┌─ Provided data

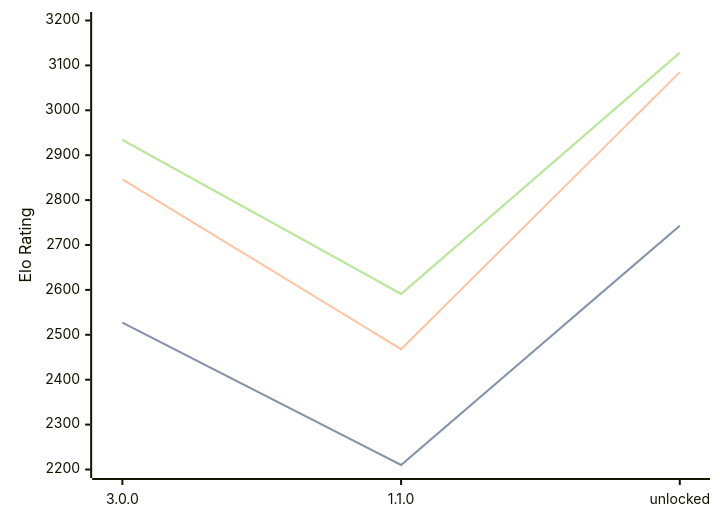
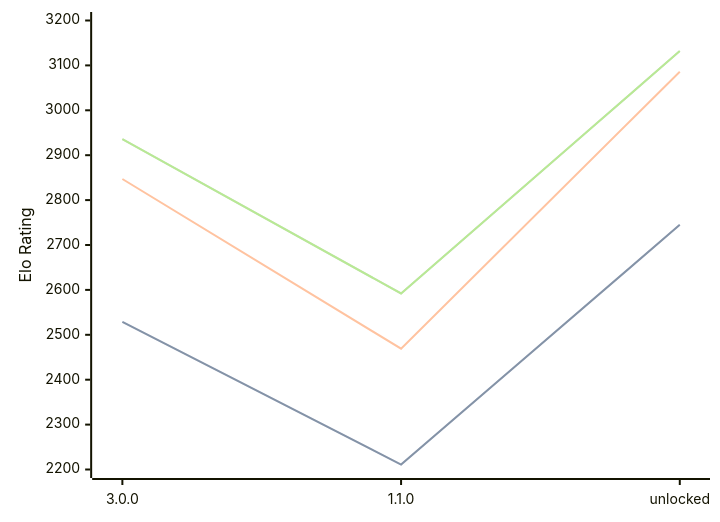
One commit to computer-chess-index/cci changed the diagram in engines/Potential.md. Above: the diagram before and after it, drawn with Mermaid. The commit also changed other lines of this file, not shown here.

Commit message:
Update CCI Ratings (ELO VLTC) - 2026-08-09

````diff
--- a/engines/Potential.md
+++ b/engines/Potential.md
@@ -33,11 +33,11 @@
 ```mermaid
 %%{init: {"theme":"base","themeVariables":{"seriesColors:['#a3a3a3','#222221','#faa371']}}}%%
 xychart-beta
   x-axis ["3.0.0", "1.1.0", "unlocked"]
   y-axis "Elo Rating" 2200 --> 3200
-  line "STC (8.0+0.08s)" [2527, 2210, 2743]
-  line "STC (8.0+0.08s)" [2527, 2210, 2743]
-  line "LTC (60.0+0.60s)" [2846, 2468, 3085]
-  line "VLTC (2m24s+1.12s)" [2934, 2591, 3128]
-  line "VLTC (2m24s+1.12s)" [2934, 2591, 3128]
+  line "STC (8.0+0.08s)" [2529, 2211, 2745]
+  line "STC (8.0+0.08s)" [2529, 2211, 2745]
+  line "LTC (60.0+0.60s)" [2847, 2469, 3086]
+  line "VLTC (2m24s+1.12s)" [2936, 2592, 3132]
+  line "VLTC (2m24s+1.12s)" [2936, 2592, 3132]
 ```
````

└─

== Work to complete ==
Pull every line containing "engines" out of the records.

== Result of the exercise ==
One commit to computer-chess-index/cci changed the diagram in engines/Potential.md. Above: the diagram before and after it, drawn with Mermaid. The commit also changed other lines of this file, not shown here.
--- a/engines/Potential.md
+++ b/engines/Potential.md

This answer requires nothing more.